Although we live on land and think about the world from this perspective, the Earth is a blue planet when viewed from space. The ocean occupies over 70% of the Earth’s surface and therefore affects all of its inhabitants. Whether you live near the coast or in the heartland of the nation, the world’s oceans affect you. Water and food supplies, storms, and droughts all are determined by the interaction of the oceans with the atmosphere. The ocean and the atmosphere interact by exchanging water, heat, and. Here we explore the oceans through the eyes of ocean observing systems, which are an array of instruments deployed in the oceans that provide information in real-time.
How do we observe the ocean?
People have studied the ocean for a long time. In the past, our knowledge about the ocean came from measurements made from ships. Ocean observing systems now use many different types of technology, which sense the “pulse” of the ocean by collecting data continuously. This information is posted on the internet and allows scientists to quickly detect changes in the oceans. Being able to quickly see changes also allows scientists to understand why changes are happening, and even to predict them.
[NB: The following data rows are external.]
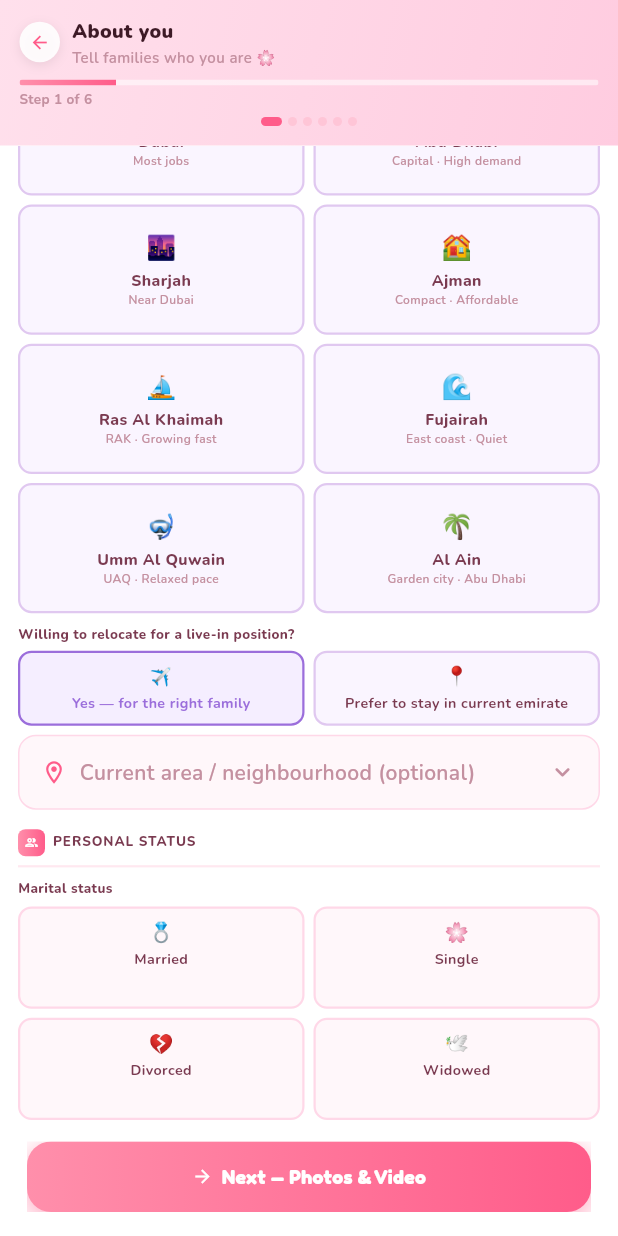
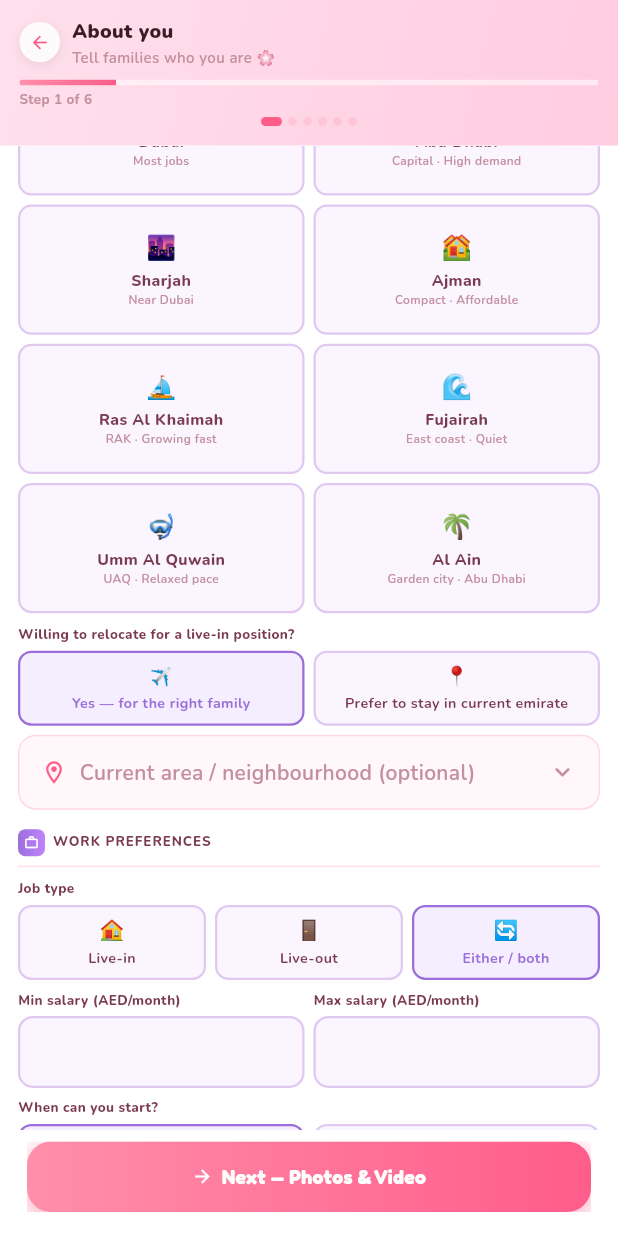
Before and after one commit to WaseemMirzaa/kafi, a Flutter app: the NannyInfoScreen screen opened by its route, scrolled down 1152 dp, on a phone screen of 412 x 824 dp. Run offline on Flutter 3.47's test engine with Material 3 defaults, Android fonts, the phone set to English and light mode, and no system bars; our stand-ins replace cloud_firestore, connectivity_plus, file_picker, firebase_auth, firebase_core, firebase_messaging and 9 more; accounts and stored records are empty.

Commit message:
feat(mobile/onboarding): nanny DOB date picker + work-preferences inputs
Phase 4 — resolves the two highest-impact deferred items (F1, F2).

- DOB: real tappable date picker (GestureDetector + AbsorbPointer) wired to
  dob.value with a live computed age; firstDate/lastDate enforce ages 18-70;
  removed the hardcoded 1992-03-14 default. DOB now strictly required (>=18),
  with clamped initialDate to avoid showDatePicker range asserts.
- New "Work preferences" section on the nanny info screen: expected salary
  min/max, job-type preference (live-in / live-out / both), and availability
  (now / from a date, with its own picker). Persisted to NannyModel and
  validated (salary min <= max via Validators; start date required when
  "from a date").
- 6 new EN + AR l10n keys; build note updated (F1 / F2 marked done).

Co-Authored-By: Claude Opus 4.8 <noreply@anthropic.com>
Claude-Session: https://claude.ai/code/session_01R6HmhD4i7vnEUZZUy5VfRt

```diff
--- a/kafi_app/lib/controllers/nanny_profile_controller.dart
+++ b/kafi_app/lib/controllers/nanny_profile_controller.dart
@@ -29,8 +29,8 @@ class NannyProfileController extends GetxController {
 
   // step 1
   final fullNameCtrl = TextEditingController();
-  final dobCtrl = TextEditingController(text: '1992-03-14');
-  final Rx<DateTime?> dob = Rx<DateTime?>(DateTime(1992, 3, 14));
+  final dobCtrl = TextEditingController();
+  final Rx<DateTime?> dob = Rx<DateTime?>(null);
   final RxString nationality = 'Filipino'.obs;
   // Required selections start unset so a new nanny must actively choose them
   // (previously pre-seeded with demo values that were saved verbatim).
@@ -41,6 +41,13 @@ class NannyProfileController extends GetxController {
   final RxList<Emirate> workEmirates = <Emirate>[].obs;
   final RxBool willingRelocate = true.obs;
   final currentAreaCtrl = TextEditingController();
+  // Work preferences (System Spec §3.2 — required)
+  final salaryMinCtrl = TextEditingController();
+  final salaryMaxCtrl = TextEditingController();
+  final Rx<JobTypePreference> jobTypePref = JobTypePreference.both.obs;
+  final Rx<AvailabilityStatus> availability = AvailabilityStatus.availableNow.obs;
+  final Rx<DateTime?> availableFrom = Rx<DateTime?>(null);
+  final availableFromCtrl = TextEditingController();
   final Rx<MaritalStatus?> maritalStatus = Rx<MaritalStatus?>(null);
   final RxBool hasChildren = false.obs;
   final childrenCountCtrl = TextEditingController();
@@ -85,6 +92,29 @@ class NannyProfileController extends GetxController {
         visa.status != DocumentStatus.missing;
   }
 
+  /// Live age computed from the picked date of birth (null until chosen).
+  int? get age {
+    final d = dob.value;
+    if (d == null) return null;
+    final now = DateTime.now();
+    var a = now.year - d.year;
+    if (now.month < d.month || (now.month == d.month && now.day < d.day)) a--;
+    return a;
+  }
+
+  void setDob(DateTime d) {
+    dob.value = d;
+    dobCtrl.text = _fmtDate(d);
+  }
+
+  void setAvailableFrom(DateTime d) {
+    availableFrom.value = d;
+    availableFromCtrl.text = _fmtDate(d);
+  }
+
+  String _fmtDate(DateTime d) =>
+      '${d.day.toString().padLeft(2, '0')}/${d.month.toString().padLeft(2, '0')}/${d.year}';
+
   @override
   void onInit() {
     super.onInit();
@@ -97,6 +127,9 @@ class NannyProfileController extends GetxController {
     fullNameCtrl.dispose();
     dobCtrl.dispose();
     currentAreaCtrl.dispose();
+    salaryMinCtrl.dispose();
+    salaryMaxCtrl.dispose();
+    availableFromCtrl.dispose();
     childrenCountCtrl.dispose();
     healthCtrl.dispose();
     medsCtrl.dispose();
@@ -171,6 +204,13 @@ class NannyProfileController extends GetxController {
     workEmirates.value = List.of(n.workEmirates);
     willingRelocate.value = n.willingToRelocate;
     currentAreaCtrl.text = n.currentArea;
+    // Work preferences
+    salaryMinCtrl.text = n.expectedSalaryMin > 0 ? '${n.expectedSalaryMin}' : '';
+    salaryMaxCtrl.text = n.expectedSalaryMax > 0 ? '${n.expectedSalaryMax}' : '';
+    jobTypePref.value = n.jobTypePreference;
+    availability.value = n.availability;
+    availableFrom.value = n.availableFrom;
+    if (n.availableFrom != null) availableFromCtrl.text = _fmtDate(n.availableFrom!);
     // Personal
     maritalStatus.value = n.maritalStatus;
     hasChildren.value = n.hasChildren;
@@ -257,9 +297,6 @@ class NannyProfileController extends GetxController {
 
   /// First failing required-field message key for the personal-info step, or
   /// null when valid. System Spec §3.2 (required fields) + §14.4 rules.
-  /// Note: `dateOfBirth` is validated leniently because the current screen has
-  /// no date picker wiring `dob.value` (tracked as a follow-up); the existing
-  /// default keeps it non-null so age≥18 passes.
   String? _validatePersonalInfo() {
     if (fullNameCtrl.text.trim().isEmpty) return AppStrings.nannyFullNameRequired;
     final dobErr = Validators.dateOfBirth(dob.value);
@@ -270,6 +307,15 @@ class NannyProfileController extends GetxController {
     if (selectedLanguages.isEmpty) return AppStrings.nannyLanguagesRequired;
     if (visaStatus.value == null) return AppStrings.nannyVisaRequired;
     if (workEmirates.isEmpty) return AppStrings.nannyEmiratesRequired;
+    final salErr = Validators.salaryRange(
+      int.tryParse(salaryMinCtrl.text) ?? 0,
+      int.tryParse(salaryMaxCtrl.text) ?? 0,
+    );
+    if (salErr != null) return salErr;
+    if (availability.value == AvailabilityStatus.availableFrom &&
+        availableFrom.value == null) {
+      return AppStrings.nannyAvailableFromRequired;
+    }
     if (maritalStatus.value == null) return AppStrings.nannyMaritalRequired;
     if (hasChildren.value && (int.tryParse(childrenCountCtrl.text) ?? 0) < 1) {
       return AppStrings.nannyChildrenCountRequired;
@@ -306,6 +352,13 @@ class NannyProfileController extends GetxController {
         workEmirates: List.of(workEmirates),
         willingToRelocate: willingRelocate.value,
         currentArea: currentAreaCtrl.text.trim(),
+        expectedSalaryMin: int.tryParse(salaryMinCtrl.text) ?? 0,
+        expectedSalaryMax: int.tryParse(salaryMaxCtrl.text) ?? 0,
+        jobTypePreference: jobTypePref.value,
+        availability: availability.value,
+        availableFrom: availability.value == AvailabilityStatus.availableFrom
+            ? availableFrom.value
+            : null,
         maritalStatus: maritalStatus.value,
         hasChildren: hasChildren.value,
         childrenCount: int.tryParse(childrenCountCtrl.text) ?? 0,
--- a/kafi_app/lib/l10n/app_strings.dart
+++ b/kafi_app/lib/l10n/app_strings.dart
@@ -673,4 +673,12 @@ abstract class AppStrings {
   static const familyBenefitsRequired = 'family_benefits_required';
   static const familyTrialDaysRequired = 'family_trial_days_required';
   static const familyTrialRateRequired = 'family_trial_rate_required';
+
+  // Nanny onboarding — work preferences (System Spec §3.2)
+  static const nannySecWorkPrefs = 'nanny_sec_work_prefs';
+  static const jobBoth = 'job_both';
+  static const nannyAvailability = 'nanny_availability';
+  static const nannyAvailableFrom = 'nanny_available_from';
+  static const nannyAvailableFromDate = 'nanny_available_from_date';
+  static const nannyAvailableFromRequired = 'nanny_available_from_required';
 }
--- a/kafi_app/lib/l10n/locales/ar_ae.dart
+++ b/kafi_app/lib/l10n/locales/ar_ae.dart
@@ -247,4 +247,12 @@ final Map<String, String> arAe = Map<String, String>.from(enUs)
     AppStrings.familyBenefitsRequired: 'الرجاء اختيار ميزة واحدة على الأقل تقدمها.',
     AppStrings.familyTrialDaysRequired: 'الرجاء اختيار مدة التجربة.',
     AppStrings.familyTrialRateRequired: 'الرجاء تحديد السعر اليومي للتجربة.',
+
+    // Nanny onboarding — work preferences (System Spec §3.2)
+    AppStrings.nannySecWorkPrefs: 'تفضيلات العمل',
+    AppStrings.jobBoth: 'كلاهما',
+    AppStrings.nannyAvailability: 'متى يمكنك البدء؟',
+    AppStrings.nannyAvailableFrom: 'من تاريخ محدد',
+    AppStrings.nannyAvailableFromDate: 'متاحة اعتباراً من',
+    AppStrings.nannyAvailableFromRequired: 'الرجاء اختيار تاريخ البدء.',
   });
--- a/kafi_app/lib/l10n/locales/en_us.dart
+++ b/kafi_app/lib/l10n/locales/en_us.dart
@@ -668,4 +668,12 @@ const Map<String, String> enUs = {
   AppStrings.familyBenefitsRequired: 'Please select at least one benefit you offer.',
   AppStrings.familyTrialDaysRequired: 'Please choose a trial duration.',
   AppStrings.familyTrialRateRequired: 'Please set a trial daily rate.',
+
+  // Nanny onboarding — work preferences (System Spec §3.2)
+  AppStrings.nannySecWorkPrefs: 'Work preferences',
+  AppStrings.jobBoth: 'Either / both',
+  AppStrings.nannyAvailability: 'When can you start?',
+  AppStrings.nannyAvailableFrom: 'From a specific date',
+  AppStrings.nannyAvailableFromDate: 'Available from',
+  AppStrings.nannyAvailableFromRequired: 'Please choose your start date.',
 };
--- a/kafi_app/lib/views/nanny/nanny_info_screen.dart
+++ b/kafi_app/lib/views/nanny/nanny_info_screen.dart
@@ -37,12 +37,91 @@ class NannyInfoScreen extends GetView<NannyProfileController> {
         _basic(),
         _visa(),
         _workLocation(),
+        _workPrefs(),
         _personal(),
         _health(),
         _comfort(),
         _religion(),
         _emergency(),
         _bio(),
+      ],
+    );
+  }
+
+  // ─── DATE PICKERS ────────────────────────────────────────────────────────
+
+  Future<void> _pickDob() async {
+    final now = DateTime.now();
+    final latest = DateTime(now.year - 18, now.month, now.day); // must be 18+
+    final current = controller.dob.value;
+    final initial = (current != null && !current.isAfter(latest))
+        ? current
+        : DateTime(now.year - 25, now.month, now.day);
+    final picked = await showDatePicker(
+      context: Get.context!,
+      initialDate: initial,
+      firstDate: DateTime(now.year - 70),
+      lastDate: latest,
+      helpText: AppStrings.fldDob.tr,
+    );
+    if (picked != null) controller.setDob(picked);
+  }
+
+  Future<void> _pickAvailableFrom() async {
+    final now = DateTime.now();
+    final current = controller.availableFrom.value;
+    final initial = (current != null && !current.isBefore(now)) ? current : now;
+    final picked = await showDatePicker(
+      context: Get.context!,
+      initialDate: initial,
+      firstDate: now,
+      lastDate: DateTime(now.year + 2, now.month, now.day),
+      helpText: AppStrings.nannyAvailableFromDate.tr,
+    );
+    if (picked != null) controller.setAvailableFrom(picked);
+  }
+
+  // ─── WORK PREFERENCES ────────────────────────────────────────────────────
+
+  Widget _workPrefs() {
+    return KafiSection(
+      title: AppStrings.nannySecWorkPrefs.tr,
+      icon: Icons.work_outline,
+      accent: KafiSectionAccent.purple,
+      children: [
+        Text(AppStrings.fldJobType.tr, style: KafiTheme.nunito(9, color: KafiColors.tm, w: FontWeight.w800)),
+        const SizedBox(height: 4),
+        Obx(() => Row(children: [
+          Expanded(child: KafiToggleBox(icon: '🏠', label: AppStrings.jobLiveIn.tr, selected: controller.jobTypePref.value == JobTypePreference.liveIn, variant: KafiToggleVariant.purple, onTap: () => controller.jobTypePref.value = JobTypePreference.liveIn)),
+          const SizedBox(width: 6),
+          Expanded(child: KafiToggleBox(icon: '🚪', label: AppStrings.jobLiveOut.tr, selected: controller.jobTypePref.value == JobTypePreference.liveOut, variant: KafiToggleVariant.purple, onTap: () => controller.jobTypePref.value = JobTypePreference.liveOut)),
+          const SizedBox(width: 6),
+          Expanded(child: KafiToggleBox(icon: '🔄', label: AppStrings.jobBoth.tr, selected: controller.jobTypePref.value == JobTypePreference.both, variant: KafiToggleVariant.purple, onTap: () => controller.jobTypePref.value = JobTypePreference.both)),
+        ])),
+        const SizedBox(height: 8),
+        Row(children: [
+          Expanded(child: KafiTextField(label: AppStrings.fldSalaryMin.tr, controller: controller.salaryMinCtrl, keyboardType: TextInputType.number, purple: true)),
+          const SizedBox(width: 6),
+          Expanded(child: KafiTextField(label: AppStrings.fldSalaryMax.tr, controller: controller.salaryMaxCtrl, keyboardType: TextInputType.number, purple: true)),
+        ]),
+        Text(AppStrings.nannyAvailability.tr, style: KafiTheme.nunito(9, color: KafiColors.tm, w: FontWeight.w800)),
+        const SizedBox(height: 4),
+        Obx(() => Row(children: [
+          Expanded(child: KafiToggleBox(icon: '✅', label: AppStrings.availableNow.tr, selected: controller.availability.value == AvailabilityStatus.availableNow, variant: KafiToggleVariant.purple, onTap: () => controller.availability.value = AvailabilityStatus.availableNow)),
+          const SizedBox(width: 6),
+          Expanded(child: KafiToggleBox(icon: '📅', label: AppStrings.nannyAvailableFrom.tr, selected: controller.availability.value == AvailabilityStatus.availableFrom, variant: KafiToggleVariant.purple, onTap: () => controller.availability.value = AvailabilityStatus.availableFrom)),
+        ])),
+        Obx(() => controller.availability.value == AvailabilityStatus.availableFrom
+            ? Padding(
+                padding: const EdgeInsets.only(top: 6),
+                child: GestureDetector(
+                  onTap: _pickAvailableFrom,
+                  child: AbsorbPointer(
+                    child: KafiTextField(label: AppStrings.nannyAvailableFromDate.tr, controller: controller.availableFromCtrl, hint: 'DD/MM/YYYY', purple: true),
+                  ),
+                ),
+              )
+            : const SizedBox.shrink()),
       ],
     );
   }
@@ -56,12 +135,19 @@ class NannyInfoScreen extends GetView<NannyProfileController> {
       children: [
         KafiTextField(label: AppStrings.fldFullName.tr, controller: controller.fullNameCtrl, hint: 'e.g. Maria Santos Reyes'),
         Row(children: [
-          Expanded(child: KafiTextField(label: AppStrings.fldDob.tr, controller: controller.dobCtrl)),
+          Expanded(
+            child: GestureDetector(
+              onTap: _pickDob,
+              child: AbsorbPointer(
+                child: KafiTextField(label: AppStrings.fldDob.tr, controller: controller.dobCtrl, hint: 'DD/MM/YYYY'),
+              ),
+            ),
+          ),
           const SizedBox(width: 6),
           Expanded(
             child: Obx(() {
-              final age = controller.nanny.value?.age ?? 33;
-              return KafiTextField(label: AppStrings.fldAge.tr, hint: '$age years old');
+              final age = controller.age;
+              return KafiTextField(label: AppStrings.fldAge.tr, hint: age == null ? '—' : '$age years old');
             }),
           ),
         ]),
```
Also changed, not shown: 1 other file.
These systems include a variety of instruments that measure temperature, currents, wave height,, and other parameters. Types of observing systems include satellites, which sense the ocean from far above, moored (stationary) buoys, which communicate information directly to land-based computers and are accessed via the Internet, and roving sensors (sonars), which can travel remotely through the water and radio information to receivers. You can access this exciting information to explore the effect of the ocean on and or locate sea creatures based on temperature, all through the eyes of ocean observing systems.
Activity: Exploring Ocean Observing Systems
Researchers use various sensors to measure the ocean conditions
Mouseover to read about each sensor